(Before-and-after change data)

┌────────

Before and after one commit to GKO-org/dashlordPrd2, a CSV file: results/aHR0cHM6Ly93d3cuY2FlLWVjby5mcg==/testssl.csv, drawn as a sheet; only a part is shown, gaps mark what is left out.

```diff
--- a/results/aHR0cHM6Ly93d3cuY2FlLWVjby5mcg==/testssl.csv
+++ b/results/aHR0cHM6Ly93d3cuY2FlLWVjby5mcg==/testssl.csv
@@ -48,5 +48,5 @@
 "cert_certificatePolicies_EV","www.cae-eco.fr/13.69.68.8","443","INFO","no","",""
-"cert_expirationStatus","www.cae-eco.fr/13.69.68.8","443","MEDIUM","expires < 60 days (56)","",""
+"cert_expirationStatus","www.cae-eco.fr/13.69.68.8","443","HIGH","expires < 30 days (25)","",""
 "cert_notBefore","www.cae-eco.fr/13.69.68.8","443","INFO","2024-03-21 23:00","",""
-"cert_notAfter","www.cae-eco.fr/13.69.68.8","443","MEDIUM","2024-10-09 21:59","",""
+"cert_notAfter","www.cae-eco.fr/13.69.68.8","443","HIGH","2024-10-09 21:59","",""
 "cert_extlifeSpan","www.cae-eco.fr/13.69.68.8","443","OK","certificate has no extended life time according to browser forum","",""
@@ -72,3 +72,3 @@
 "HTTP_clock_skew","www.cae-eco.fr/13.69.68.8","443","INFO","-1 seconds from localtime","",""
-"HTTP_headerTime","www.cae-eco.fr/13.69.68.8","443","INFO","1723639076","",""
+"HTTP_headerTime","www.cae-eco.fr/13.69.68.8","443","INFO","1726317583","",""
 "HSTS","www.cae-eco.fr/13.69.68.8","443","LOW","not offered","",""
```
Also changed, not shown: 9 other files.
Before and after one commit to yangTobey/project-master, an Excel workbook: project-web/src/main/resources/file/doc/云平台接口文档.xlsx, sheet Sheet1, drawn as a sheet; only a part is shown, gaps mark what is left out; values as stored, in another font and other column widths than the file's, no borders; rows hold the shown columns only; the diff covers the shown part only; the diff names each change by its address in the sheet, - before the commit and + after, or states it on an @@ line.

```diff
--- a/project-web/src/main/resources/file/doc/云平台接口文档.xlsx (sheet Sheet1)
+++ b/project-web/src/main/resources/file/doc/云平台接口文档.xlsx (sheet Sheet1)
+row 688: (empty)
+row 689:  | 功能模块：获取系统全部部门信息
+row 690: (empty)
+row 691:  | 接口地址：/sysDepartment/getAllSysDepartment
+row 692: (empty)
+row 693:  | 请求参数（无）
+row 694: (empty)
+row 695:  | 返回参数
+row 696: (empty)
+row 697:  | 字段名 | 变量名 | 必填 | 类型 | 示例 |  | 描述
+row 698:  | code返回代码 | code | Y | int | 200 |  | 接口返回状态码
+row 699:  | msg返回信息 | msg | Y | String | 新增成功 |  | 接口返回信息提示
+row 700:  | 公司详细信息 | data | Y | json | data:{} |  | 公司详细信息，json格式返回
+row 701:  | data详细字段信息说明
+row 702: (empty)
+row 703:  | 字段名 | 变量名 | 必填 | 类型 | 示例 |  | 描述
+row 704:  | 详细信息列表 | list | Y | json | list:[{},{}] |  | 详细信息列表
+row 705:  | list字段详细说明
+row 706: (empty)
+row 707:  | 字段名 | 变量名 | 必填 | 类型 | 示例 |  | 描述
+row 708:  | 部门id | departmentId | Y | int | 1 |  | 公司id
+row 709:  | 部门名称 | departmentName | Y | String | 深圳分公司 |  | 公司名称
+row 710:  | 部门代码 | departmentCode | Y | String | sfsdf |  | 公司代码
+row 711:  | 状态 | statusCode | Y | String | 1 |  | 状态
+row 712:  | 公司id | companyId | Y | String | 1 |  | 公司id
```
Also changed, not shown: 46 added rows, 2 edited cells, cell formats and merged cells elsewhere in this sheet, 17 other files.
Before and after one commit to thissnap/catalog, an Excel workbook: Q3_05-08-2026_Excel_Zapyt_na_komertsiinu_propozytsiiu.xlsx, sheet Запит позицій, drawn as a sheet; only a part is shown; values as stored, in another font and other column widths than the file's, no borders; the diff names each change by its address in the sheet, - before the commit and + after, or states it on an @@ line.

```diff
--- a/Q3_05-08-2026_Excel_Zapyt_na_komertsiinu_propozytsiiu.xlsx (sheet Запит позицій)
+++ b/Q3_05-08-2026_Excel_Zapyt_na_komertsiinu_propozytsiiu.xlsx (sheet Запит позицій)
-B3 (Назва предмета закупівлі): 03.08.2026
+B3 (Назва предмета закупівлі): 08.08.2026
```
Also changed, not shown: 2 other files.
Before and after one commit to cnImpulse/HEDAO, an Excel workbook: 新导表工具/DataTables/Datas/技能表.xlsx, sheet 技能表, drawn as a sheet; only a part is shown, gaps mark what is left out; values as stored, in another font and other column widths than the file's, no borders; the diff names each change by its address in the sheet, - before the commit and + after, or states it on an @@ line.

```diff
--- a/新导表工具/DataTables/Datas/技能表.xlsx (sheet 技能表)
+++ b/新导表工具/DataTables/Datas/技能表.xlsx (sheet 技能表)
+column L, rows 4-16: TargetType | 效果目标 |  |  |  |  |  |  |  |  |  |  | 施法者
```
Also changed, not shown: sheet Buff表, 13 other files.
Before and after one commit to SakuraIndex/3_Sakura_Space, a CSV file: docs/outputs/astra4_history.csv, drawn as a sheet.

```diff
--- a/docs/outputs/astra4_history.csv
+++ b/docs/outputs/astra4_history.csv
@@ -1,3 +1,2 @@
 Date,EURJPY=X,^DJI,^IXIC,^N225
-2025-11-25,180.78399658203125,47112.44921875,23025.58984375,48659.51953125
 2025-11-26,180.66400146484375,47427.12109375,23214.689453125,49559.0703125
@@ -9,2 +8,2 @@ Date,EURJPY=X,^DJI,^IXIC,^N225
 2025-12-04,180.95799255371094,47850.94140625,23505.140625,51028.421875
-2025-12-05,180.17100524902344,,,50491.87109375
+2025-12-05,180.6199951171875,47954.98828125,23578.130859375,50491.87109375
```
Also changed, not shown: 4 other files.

└────────

## Task objective
Copy out every entry, keeping each line exactly as it is.

## Answer to the problem
Before and after one commit to GKO-org/dashlordPrd2, a CSV file: results/aHR0cHM6Ly93d3cuY2FlLWVjby5mcg==/testssl.csv, drawn as a sheet; only a part is shown, gaps mark what is left out.

```diff
--- a/results/aHR0cHM6Ly93d3cuY2FlLWVjby5mcg==/testssl.csv
+++ b/results/aHR0cHM6Ly93d3cuY2FlLWVjby5mcg==/testssl.csv
@@ -48,5 +48,5 @@
 "cert_certificatePolicies_EV","www.cae-eco.fr/13.69.68.8","443","INFO","no","",""
-"cert_expirationStatus","www.cae-eco.fr/13.69.68.8","443","MEDIUM","expires < 60 days (56)","",""
+"cert_expirationStatus","www.cae-eco.fr/13.69.68.8","443","HIGH","expires < 30 days (25)","",""
 "cert_notBefore","www.cae-eco.fr/13.69.68.8","443","INFO","2024-03-21 23:00","",""
-"cert_notAfter","www.cae-eco.fr/13.69.68.8","443","MEDIUM","2024-10-09 21:59","",""
+"cert_notAfter","www.cae-eco.fr/13.69.68.8","443","HIGH","2024-10-09 21:59","",""
 "cert_extlifeSpan","www.cae-eco.fr/13.69.68.8","443","OK","certificate has no extended life time according to browser forum","",""
@@ -72,3 +72,3 @@
 "HTTP_clock_skew","www.cae-eco.fr/13.69.68.8","443","INFO","-1 seconds from localtime","",""
-"HTTP_headerTime","www.cae-eco.fr/13.69.68.8","443","INFO","1723639076","",""
+"HTTP_headerTime","www.cae-eco.fr/13.69.68.8","443","INFO","1726317583","",""
 "HSTS","www.cae-eco.fr/13.69.68.8","443","LOW","not offered","",""
```
Also changed, not shown: 9 other files.
Before and after one commit to yangTobey/project-master, an Excel workbook: project-web/src/main/resources/file/doc/云平台接口文档.xlsx, sheet Sheet1, drawn as a sheet; only a part is shown, gaps mark what is left out; values as stored, in another font and other column widths than the file's, no borders; rows hold the shown columns only; the diff covers the shown part only; the diff names each change by its address in the sheet, - before the commit and + after, or states it on an @@ line.

```diff
--- a/project-web/src/main/resources/file/doc/云平台接口文档.xlsx (sheet Sheet1)
+++ b/project-web/src/main/resources/file/doc/云平台接口文档.xlsx (sheet Sheet1)
+row 688: (empty)
+row 689:  | 功能模块：获取系统全部部门信息
+row 690: (empty)
+row 691:  | 接口地址：/sysDepartment/getAllSysDepartment
+row 692: (empty)
+row 693:  | 请求参数（无）
+row 694: (empty)
+row 695:  | 返回参数
+row 696: (empty)
+row 697:  | 字段名 | 变量名 | 必填 | 类型 | 示例 |  | 描述
+row 698:  | code返回代码 | code | Y | int | 200 |  | 接口返回状态码
+row 699:  | msg返回信息 | msg | Y | String | 新增成功 |  | 接口返回信息提示
+row 700:  | 公司详细信息 | data | Y | json | data:{} |  | 公司详细信息，json格式返回
+row 701:  | data详细字段信息说明
+row 702: (empty)
+row 703:  | 字段名 | 变量名 | 必填 | 类型 | 示例 |  | 描述
+row 704:  | 详细信息列表 | list | Y | json | list:[{},{}] |  | 详细信息列表
+row 705:  | list字段详细说明
+row 706: (empty)
+row 707:  | 字段名 | 变量名 | 必填 | 类型 | 示例 |  | 描述
+row 708:  | 部门id | departmentId | Y | int | 1 |  | 公司id
+row 709:  | 部门名称 | departmentName | Y | String | 深圳分公司 |  | 公司名称
+row 710:  | 部门代码 | departmentCode | Y | String | sfsdf |  | 公司代码
+row 711:  | 状态 | statusCode | Y | String | 1 |  | 状态
+row 712:  | 公司id | companyId | Y | String | 1 |  | 公司id
```
Also changed, not shown: 46 added rows, 2 edited cells, cell formats and merged cells elsewhere in this sheet, 17 other files.
Before and after one commit to thissnap/catalog, an Excel workbook: Q3_05-08-2026_Excel_Zapyt_na_komertsiinu_propozytsiiu.xlsx, sheet Запит позицій, drawn as a sheet; only a part is shown; values as stored, in another font and other column widths than the file's, no borders; the diff names each change by its address in the sheet, - before the commit and + after, or states it on an @@ line.

```diff
--- a/Q3_05-08-2026_Excel_Zapyt_na_komertsiinu_propozytsiiu.xlsx (sheet Запит позицій)
+++ b/Q3_05-08-2026_Excel_Zapyt_na_komertsiinu_propozytsiiu.xlsx (sheet Запит позицій)
-B3 (Назва предмета закупівлі): 03.08.2026
+B3 (Назва предмета закупівлі): 08.08.2026
```
Also changed, not shown: 2 other files.
Before and after one commit to cnImpulse/HEDAO, an Excel workbook: 新导表工具/DataTables/Datas/技能表.xlsx, sheet 技能表, drawn as a sheet; only a part is shown, gaps mark what is left out; values as stored, in another font and other column widths than the file's, no borders; the diff names each change by its address in the sheet, - before the commit and + after, or states it on an @@ line.

```diff
--- a/新导表工具/DataTables/Datas/技能表.xlsx (sheet 技能表)
+++ b/新导表工具/DataTables/Datas/技能表.xlsx (sheet 技能表)
+column L, rows 4-16: TargetType | 效果目标 |  |  |  |  |  |  |  |  |  |  | 施法者
```
Also changed, not shown: sheet Buff表, 13 other files.
Before and after one commit to SakuraIndex/3_Sakura_Space, a CSV file: docs/outputs/astra4_history.csv, drawn as a sheet.

```diff
--- a/docs/outputs/astra4_history.csv
+++ b/docs/outputs/astra4_history.csv
@@ -1,3 +1,2 @@
 Date,EURJPY=X,^DJI,^IXIC,^N225
-2025-11-25,180.78399658203125,47112.44921875,23025.58984375,48659.51953125
 2025-11-26,180.66400146484375,47427.12109375,23214.689453125,49559.0703125
@@ -9,2 +8,2 @@ Date,EURJPY=X,^DJI,^IXIC,^N225
 2025-12-04,180.95799255371094,47850.94140625,23505.140625,51028.421875
-2025-12-05,180.17100524902344,,,50491.87109375
+2025-12-05,180.6199951171875,47954.98828125,23578.130859375,50491.87109375
```
Also changed, not shown: 4 other files.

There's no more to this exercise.